The nationwide protests against police brutality and systemic racism have caused many long-standing American institutions to look inward and figure out how they can do the bare minimum to support the cause. The Marines have ordered the removal of Confederate flags from their bases; the Army has expressed openness to the idea of renaming bases named after Confederate generals; and now, the Navy has joined in with its own performative gesture.
CNN reports that an order is being crafted to ensure the removal of all Confederate iconography from Navy institutions. “The Chief of Naval Operations, Adm. Mike Gilday, has directed his staff to begin crafting an order that would prohibit the Confederate battle flag from all public spaces and work areas aboard Navy installations, ships, aircraft and submarines,” Cmdr. Nate Christensen, Gilday’s spokesperson, said in a statement.
Initially, U.S. Army Secretary Ryan McCarthy, Secretary of Defense Mark Esper and Chairman of the Joint Chiefs of Staff Gen. Mark Milley expressed openness to holding bipartisan discussions to rename approximately a dozen military bases named after Confederate generals—but President Trump shut that shit down with the quickness, though. In a series of tweets sent out Wednesday, the president said: “my Administration will not even consider the renaming of these Magnificent and Fabled Military Installations…”
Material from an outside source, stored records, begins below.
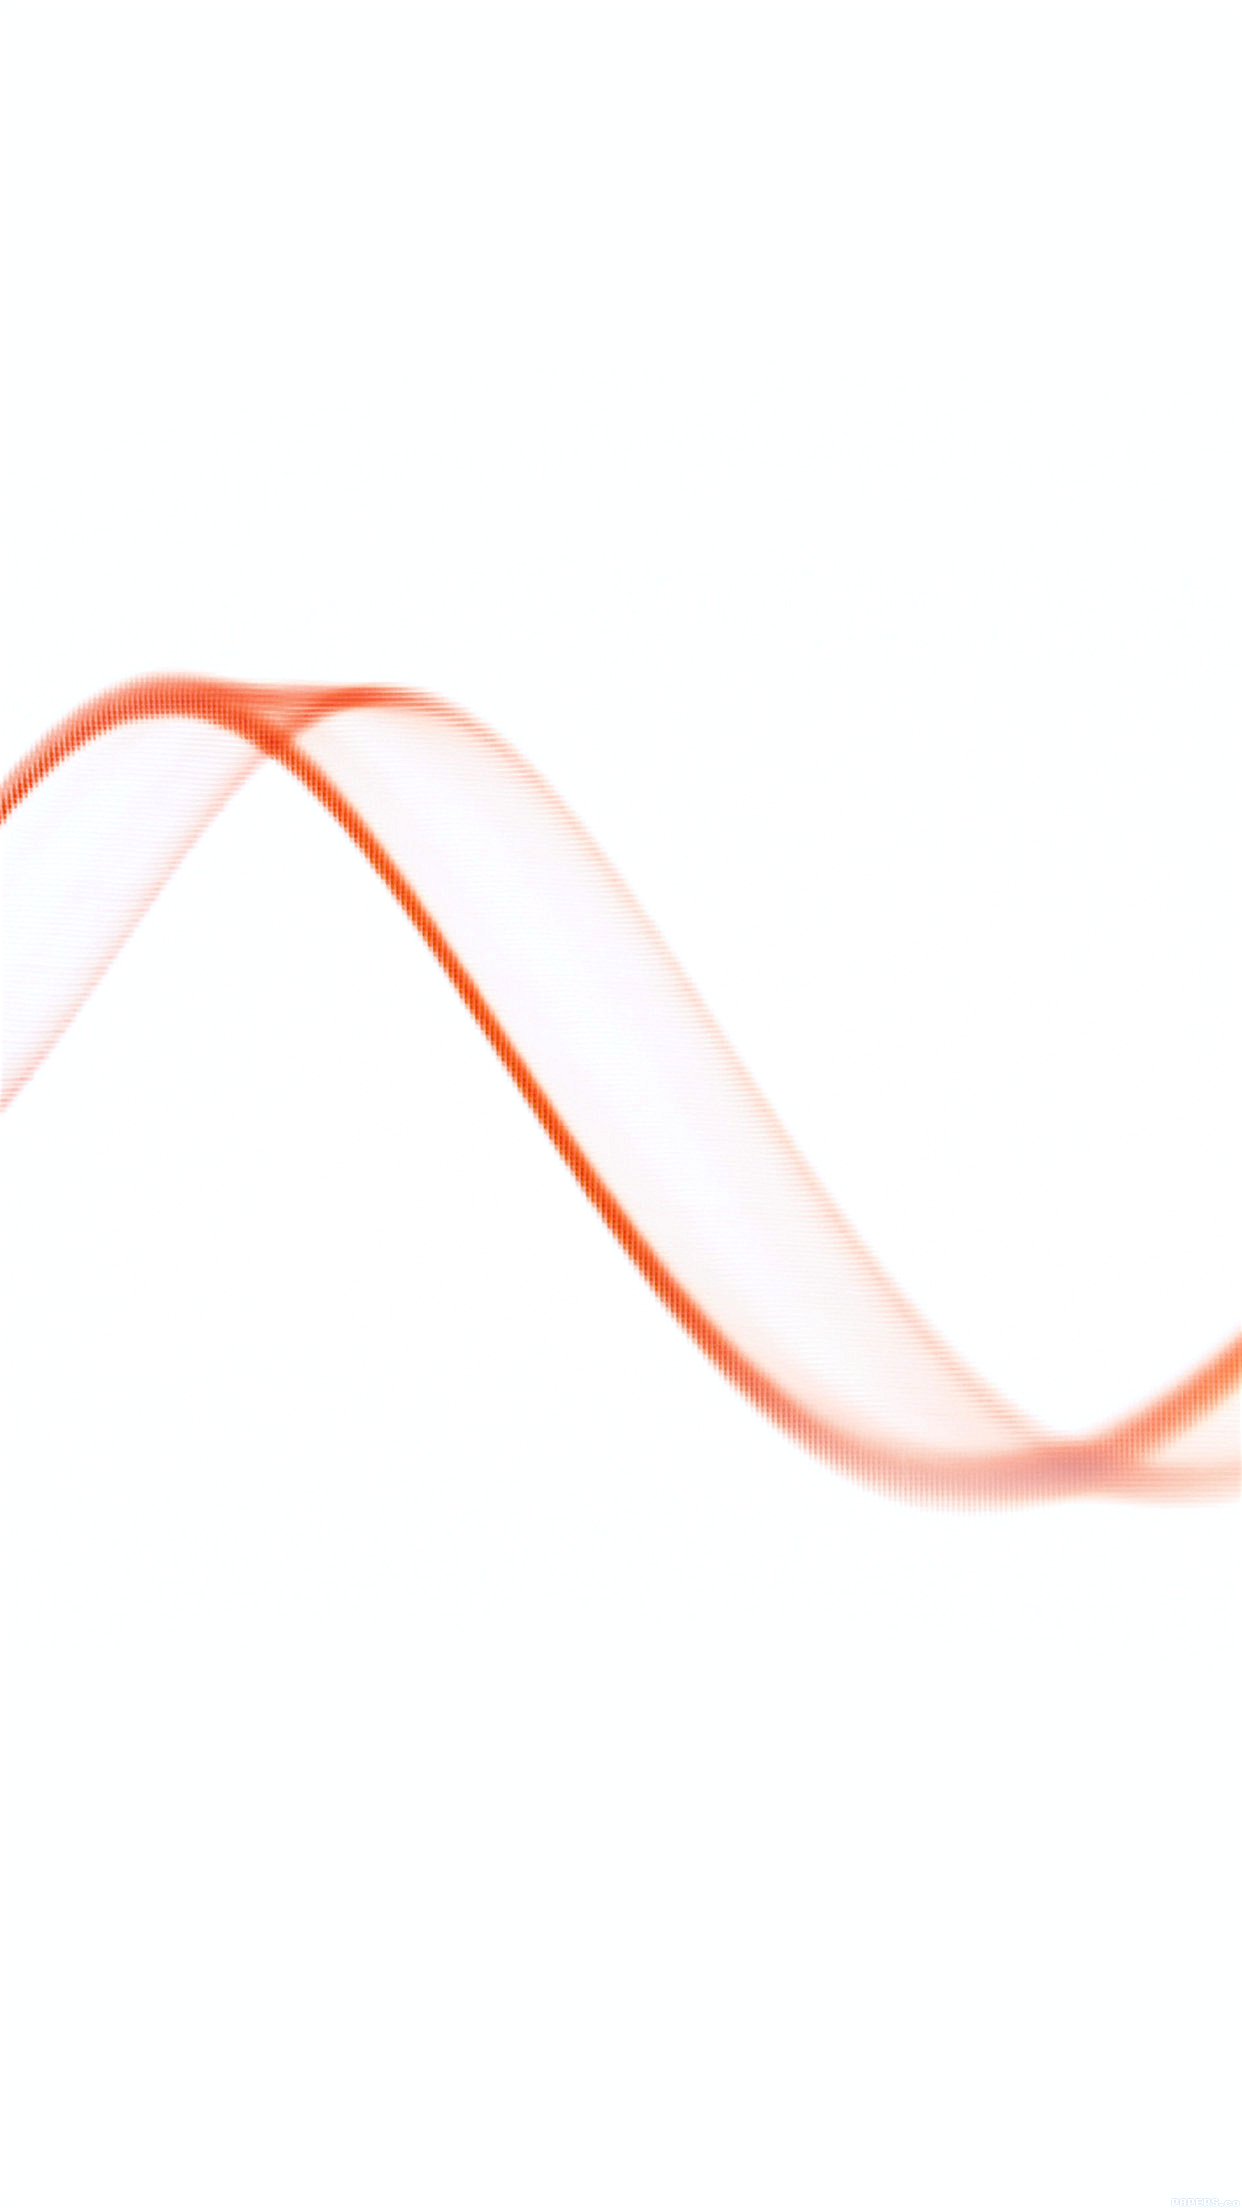
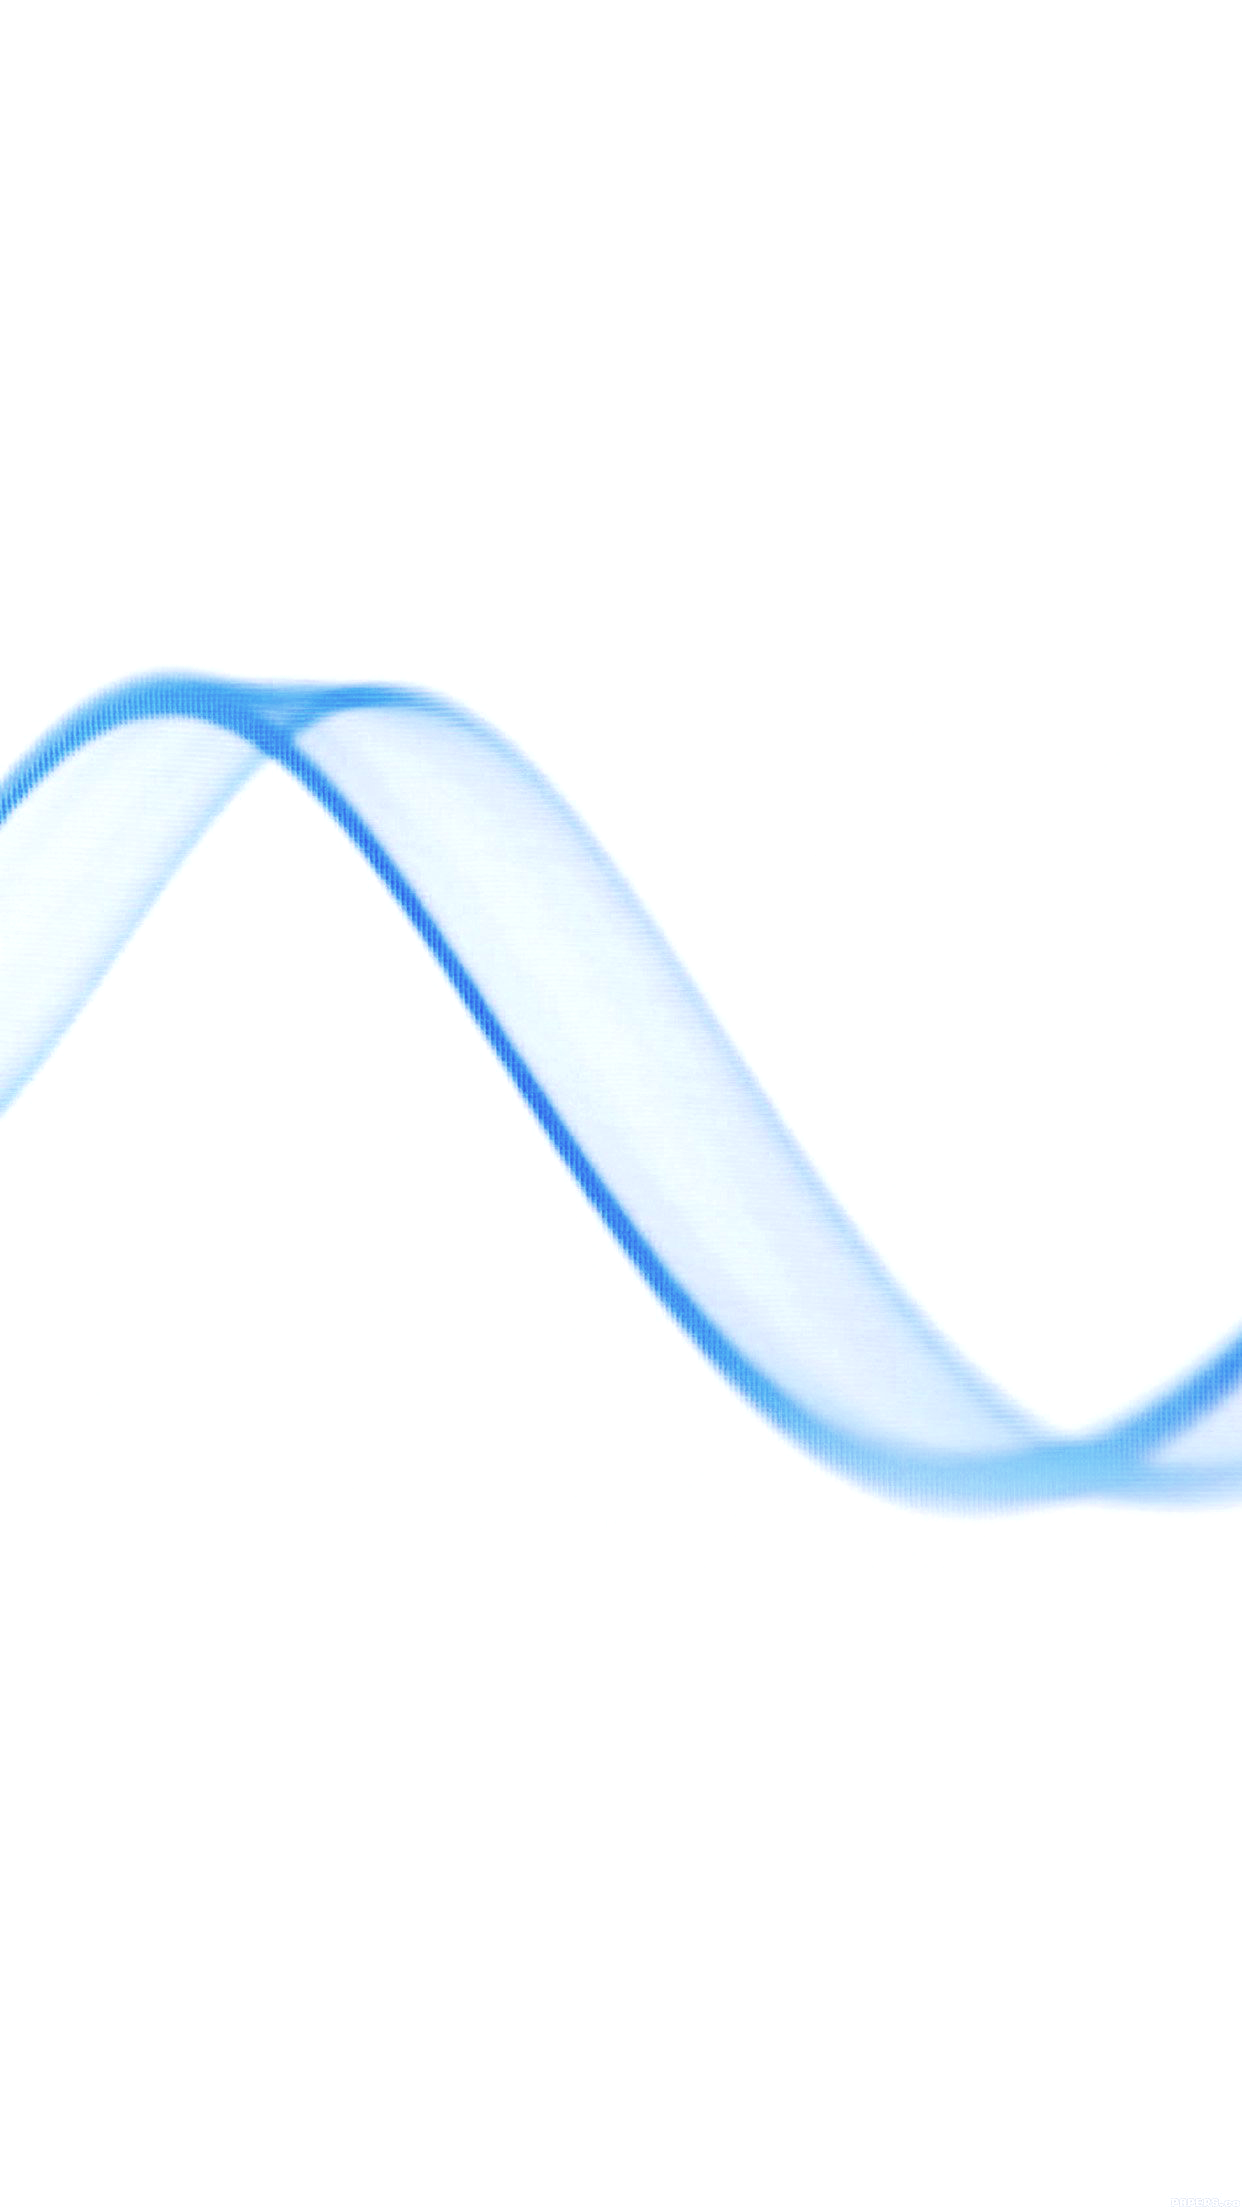
added background image

Changed region(s): [[0.0, 0.2812, 1.0, 0.6875], [0.0, 0.4062, 0.1224, 0.5], [0.1224, 0.375, 0.153, 0.4062]]

diff --git a/NumberMe/VCs/GameViewController.m b/NumberMe/VCs/GameViewController.m
@@ -27,6 +27,7 @@
 @property (nonatomic, assign) NSInteger currentBoxSet;
 
 @property (nonatomic, assign) NSInteger totalTries;
+@property (weak, nonatomic) IBOutlet UIImageView *backgrounImageView;
 
 //number buttons
 @property (nonatomic, strong) UIButton *numberZero;
@@ -113,6 +114,8 @@
     
 //    self.edgesForExtendedLayout = UIRectEdgeNone;
     
+    self.backgrounImageView.contentMode = UIViewContentModeScaleAspectFill;
+    
     
     _verticalGap = 20.0f;
     
@@ -179,6 +182,7 @@
     {
         _guideLabel.text = NSLocalizedString(@"GUIDE_ONE", nil);
         [self initTimer];
+        [_backgrounImageView setImage:[UIImage imageNamed:@"GBGNORM"]];
     }
     else if (_theGameMode == gameModeInfinity)
     {
@@ -186,6 +190,7 @@
         _totalTries = _game.availableTries;
         [self initProgressBar];
         [self initTimerLabel];
+        [_backgrounImageView setImage:[UIImage imageNamed:@"GBGINFI"]];
     }
     else if (_theGameMode == gameModeLevelUp)
     {
@@ -193,6 +198,7 @@
         _totalTries = _game.availableTries;
         [self initTimer];
         [self initProgressBar];
+        [_backgrounImageView setImage:[UIImage imageNamed:@"GBGLV"]];
     }
     
     [[NSNotificationCenter defaultCenter] addObserver:self selector:@selector(quit) name:@"quit" object:nil];

diff --git a/NumberMe/Views/GameModeSelectionView.m b/NumberMe/Views/GameModeSelectionView.m
@@ -125,7 +125,7 @@
         gameModeImageView.contentMode = UIViewContentModeScaleToFill;
         [gameModeImageView setImage:[_gameModeImageArray objectAtIndex:i]];
         UILabel *gameModeLabel = [[UILabel alloc] initWithFrame:CGRectMake(0, 0, gameModeWidth, gameModeHeight)];
-        gameModeLabel.backgroundColor = [[UIColor blackColor] colorWithAlphaComponent:0.2f];
+        gameModeLabel.backgroundColor = [[UIColor blackColor] colorWithAlphaComponent:0.1f];
         gameModeLabel.textAlignment = NSTextAlignmentCenter;
         gameModeLabel.font = [UIFont fontWithName:@"KohinoorDevanagari-Book" size:16.0f];
         gameModeLabel.textColor = [UIColor whiteColor];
If I seem cynical about these moves, well, that’s because I am. While these are cute gestures, until the military makes active efforts to combat white nationalism within its ranks, the gestures will ring hollow. Last year, a measure designed to combat white nationalism in the armed forces had the phrase “white nationalism” removed. In March, an active duty member of the Army plotted with a white nationalist to bomb a Kansas City hospital as the COVID-19 pandemic intensified. There’s a clear problem here that the military just seems content to ignore.
It’s nice they’re removing some flags, though.